Article published in:Interaction and Iconicity in the Evolution of Language
Edited by Stefan Hartmann, Michael Pleyer, James Winters and Jordan Zlatev
[Interaction Studies 18:3] 2017
► pp. 352–375
Conventionalisation and discrimination as competing pressures on continuous speech-like signals
Arbitrary communication systems can emerge from iconic beginnings through processes of conventionalisation via interaction. Here, we explore whether this process of conventionalisation occurs with continuous, auditory signals. We conducted an artificial signalling experiment. Participants either created signals for themselves, or for a partner in a communication game. We found no evidence that the speech-like signals in our experiment became less iconic or simpler through interaction. We hypothesise that the reason for our results is that when it is difficult to be iconic initially because of the constraints of the modality, then iconicity needs to emerge to enable grounding before conventionalisation can occur. Further, pressures for discrimination, caused by the expanding meaning space in our study, may cause more complexity to emerge, again as a result of the restrictive signalling modality. Our findings have possible implications for the processes of conventionalisation possible in signed and spoken languages, as the spoken modality is more restrictive than the manual modality.
- 2.Our study
- 3.4Individual condition
- 3.5Communication condition
- 3.7Analysis of signals
- 4.Signal recognition
- 4.1Recognition of signals within the experiment
- 4.2Recognition of signals by naïve listeners
- 5.Discussion and further work
Published online: 08 December 2017
Brennan, S. E., & Clark, H. H.
Caldwell, C. A., & Smith, K.
Carr, J. W., Smith, K., Cornish, H., & Kirby, S.
Ehret, K., & Szmrecsanyi, B.
Eryilmaz, K., & Little, H.
Galantucci, B., & Garrod, S.
Garrod, S., Fay, N., Lee, J., Oberlander, J., & MacLeod, T.
Goldin-Meadow, S., & McNeill, D.
Healey, P. G., Swoboda, N., Umata, I., & King, J.
Imai, M., & Kita, S.
Kirby, S., Cornish, H., & Smith, K.
Kirby, S., Tamariz, M., Cornish, H., & Smith, K.
Motamedi, Y., Schouwstra, M., Smith, K., & Kirby, S.
(2016) Linguistic structure emerges in the cultural evolution of artificial sign languages.

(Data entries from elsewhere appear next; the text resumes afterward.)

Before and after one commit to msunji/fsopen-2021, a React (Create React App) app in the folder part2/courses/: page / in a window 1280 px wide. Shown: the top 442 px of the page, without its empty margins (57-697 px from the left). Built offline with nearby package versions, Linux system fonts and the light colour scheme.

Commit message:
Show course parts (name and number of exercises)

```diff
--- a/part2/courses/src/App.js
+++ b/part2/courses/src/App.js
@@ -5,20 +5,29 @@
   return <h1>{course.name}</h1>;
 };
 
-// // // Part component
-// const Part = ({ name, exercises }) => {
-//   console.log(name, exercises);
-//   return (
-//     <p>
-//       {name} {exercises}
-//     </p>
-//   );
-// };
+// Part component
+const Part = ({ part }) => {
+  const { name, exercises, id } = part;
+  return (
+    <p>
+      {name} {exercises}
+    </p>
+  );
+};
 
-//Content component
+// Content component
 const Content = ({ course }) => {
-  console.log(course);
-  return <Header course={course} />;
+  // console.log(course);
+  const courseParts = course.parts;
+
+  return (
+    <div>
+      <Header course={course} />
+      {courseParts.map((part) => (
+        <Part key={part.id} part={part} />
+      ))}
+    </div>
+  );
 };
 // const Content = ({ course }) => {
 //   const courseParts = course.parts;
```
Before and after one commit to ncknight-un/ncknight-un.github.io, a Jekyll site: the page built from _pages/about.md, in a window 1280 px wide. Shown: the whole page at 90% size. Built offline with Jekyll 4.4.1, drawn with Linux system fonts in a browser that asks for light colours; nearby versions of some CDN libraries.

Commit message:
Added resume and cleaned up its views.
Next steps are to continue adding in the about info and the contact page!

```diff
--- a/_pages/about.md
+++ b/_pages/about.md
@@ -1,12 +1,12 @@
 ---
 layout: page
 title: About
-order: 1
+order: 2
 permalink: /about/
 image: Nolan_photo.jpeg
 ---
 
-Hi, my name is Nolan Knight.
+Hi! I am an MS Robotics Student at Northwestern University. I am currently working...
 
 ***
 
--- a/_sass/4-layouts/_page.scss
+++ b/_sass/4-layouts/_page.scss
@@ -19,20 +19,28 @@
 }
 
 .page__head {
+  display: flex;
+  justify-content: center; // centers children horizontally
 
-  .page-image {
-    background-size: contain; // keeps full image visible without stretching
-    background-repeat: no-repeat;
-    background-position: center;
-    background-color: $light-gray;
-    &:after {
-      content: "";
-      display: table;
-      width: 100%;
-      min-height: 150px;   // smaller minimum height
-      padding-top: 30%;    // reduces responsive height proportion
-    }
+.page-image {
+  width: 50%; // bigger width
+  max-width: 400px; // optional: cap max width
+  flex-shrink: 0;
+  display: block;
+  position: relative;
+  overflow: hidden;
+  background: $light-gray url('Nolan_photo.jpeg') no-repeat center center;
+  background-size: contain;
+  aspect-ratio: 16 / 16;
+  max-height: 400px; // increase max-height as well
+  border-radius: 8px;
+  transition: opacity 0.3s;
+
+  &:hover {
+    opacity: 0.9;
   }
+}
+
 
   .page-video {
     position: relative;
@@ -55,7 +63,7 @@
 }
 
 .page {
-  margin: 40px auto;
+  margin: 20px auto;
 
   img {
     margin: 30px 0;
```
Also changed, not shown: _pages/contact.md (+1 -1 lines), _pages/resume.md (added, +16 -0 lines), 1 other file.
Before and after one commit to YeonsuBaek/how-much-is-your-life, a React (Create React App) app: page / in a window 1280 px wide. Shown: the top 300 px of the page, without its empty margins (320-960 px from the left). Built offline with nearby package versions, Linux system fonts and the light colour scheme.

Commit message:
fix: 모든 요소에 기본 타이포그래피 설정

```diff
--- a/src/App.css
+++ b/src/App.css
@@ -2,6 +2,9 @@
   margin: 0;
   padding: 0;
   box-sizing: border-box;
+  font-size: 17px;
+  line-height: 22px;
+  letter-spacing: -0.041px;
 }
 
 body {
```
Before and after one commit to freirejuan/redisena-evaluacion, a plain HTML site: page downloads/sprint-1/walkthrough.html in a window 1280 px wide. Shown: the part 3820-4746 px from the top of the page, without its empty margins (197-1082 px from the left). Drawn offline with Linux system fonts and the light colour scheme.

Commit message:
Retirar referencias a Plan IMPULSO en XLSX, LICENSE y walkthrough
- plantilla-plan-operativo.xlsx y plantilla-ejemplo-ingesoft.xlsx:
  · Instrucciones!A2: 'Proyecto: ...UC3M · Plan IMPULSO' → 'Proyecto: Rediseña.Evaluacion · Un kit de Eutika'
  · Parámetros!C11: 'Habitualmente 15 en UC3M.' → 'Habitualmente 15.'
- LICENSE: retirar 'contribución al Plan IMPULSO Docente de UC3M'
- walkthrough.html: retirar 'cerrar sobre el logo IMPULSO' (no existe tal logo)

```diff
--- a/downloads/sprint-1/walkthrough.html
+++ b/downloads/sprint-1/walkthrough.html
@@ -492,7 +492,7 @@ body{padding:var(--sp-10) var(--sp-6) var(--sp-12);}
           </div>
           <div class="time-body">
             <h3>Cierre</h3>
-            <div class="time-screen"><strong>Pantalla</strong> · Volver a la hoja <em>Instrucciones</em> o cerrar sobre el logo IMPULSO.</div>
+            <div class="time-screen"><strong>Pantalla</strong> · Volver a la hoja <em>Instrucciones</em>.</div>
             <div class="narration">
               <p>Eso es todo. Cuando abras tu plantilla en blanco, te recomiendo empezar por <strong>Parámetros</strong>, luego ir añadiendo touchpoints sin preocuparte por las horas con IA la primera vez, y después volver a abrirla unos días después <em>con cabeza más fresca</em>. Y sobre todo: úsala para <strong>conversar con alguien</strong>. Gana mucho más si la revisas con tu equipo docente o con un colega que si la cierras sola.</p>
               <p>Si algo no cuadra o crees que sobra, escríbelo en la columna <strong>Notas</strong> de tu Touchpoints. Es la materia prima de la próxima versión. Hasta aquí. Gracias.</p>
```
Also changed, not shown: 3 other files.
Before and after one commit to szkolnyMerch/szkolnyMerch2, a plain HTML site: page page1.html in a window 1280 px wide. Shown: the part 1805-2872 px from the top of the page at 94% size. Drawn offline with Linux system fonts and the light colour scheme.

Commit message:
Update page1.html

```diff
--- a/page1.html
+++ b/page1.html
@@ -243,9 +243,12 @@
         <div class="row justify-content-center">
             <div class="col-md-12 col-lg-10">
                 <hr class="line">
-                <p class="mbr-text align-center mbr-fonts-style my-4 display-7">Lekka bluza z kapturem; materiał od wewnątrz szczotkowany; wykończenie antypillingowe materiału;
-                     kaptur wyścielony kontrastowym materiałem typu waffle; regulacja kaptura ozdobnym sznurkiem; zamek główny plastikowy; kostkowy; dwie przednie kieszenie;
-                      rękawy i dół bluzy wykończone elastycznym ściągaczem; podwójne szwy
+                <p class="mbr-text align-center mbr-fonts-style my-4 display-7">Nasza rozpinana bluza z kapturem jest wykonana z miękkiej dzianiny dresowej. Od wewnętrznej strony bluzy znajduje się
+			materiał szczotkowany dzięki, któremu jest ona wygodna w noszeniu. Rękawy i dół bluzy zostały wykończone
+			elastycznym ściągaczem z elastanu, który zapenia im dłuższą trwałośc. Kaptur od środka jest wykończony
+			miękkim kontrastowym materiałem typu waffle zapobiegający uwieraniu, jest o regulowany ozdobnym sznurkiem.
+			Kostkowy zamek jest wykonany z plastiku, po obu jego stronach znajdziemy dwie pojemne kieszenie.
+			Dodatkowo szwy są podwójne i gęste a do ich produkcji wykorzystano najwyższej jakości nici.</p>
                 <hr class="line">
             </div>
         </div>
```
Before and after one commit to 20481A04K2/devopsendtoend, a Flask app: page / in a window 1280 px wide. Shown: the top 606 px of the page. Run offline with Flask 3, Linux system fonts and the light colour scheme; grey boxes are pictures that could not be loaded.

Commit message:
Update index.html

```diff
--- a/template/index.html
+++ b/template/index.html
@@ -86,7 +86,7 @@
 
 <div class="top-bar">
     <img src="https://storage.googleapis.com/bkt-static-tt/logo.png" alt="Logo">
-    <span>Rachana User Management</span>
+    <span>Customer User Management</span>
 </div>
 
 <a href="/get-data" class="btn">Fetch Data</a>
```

In S. G. Roberts, C. Cuskley, L. McCrohon, L. Barcelo-Coblijn, O. Feher, & T. Verhoef (Eds.), The evolution of language: Proceedings of the 11th international conference (evolang 11) (pp. 493–495).
Namboodiripad, S., Lenzen, D., Lepic, R., & Verhoef, T.
Perlman, M., Dale, R., & Lupyan, G.
Roberts, G., & Galantucci, B.
Roberts, G., Lewandowski, J., & Galantucci, B.
Sandler, W., Aronoff, M., Meir, I., & Padden, C.
Theisen, C. A., Oberlander, J., & Kirby, S.
Verhoef, T., Kirby, S., & Boer, B.
Cited by 3 other publications
Kempe, Vera, Nicolas Gauvrit, Nikolay Panayotov, Sheila Cunningham & Monica Tamariz
THOMPSON, BILL, MARCUS PERLMAN, GARY LUPYAN, ZED SEVCIKOVA SEHYR & KAREN EMMOREY
This list is based on CrossRef data as of 15 april 2022. Please note that it may not be complete. Sources presented here have been supplied by the respective publishers. Any errors therein should be reported to them.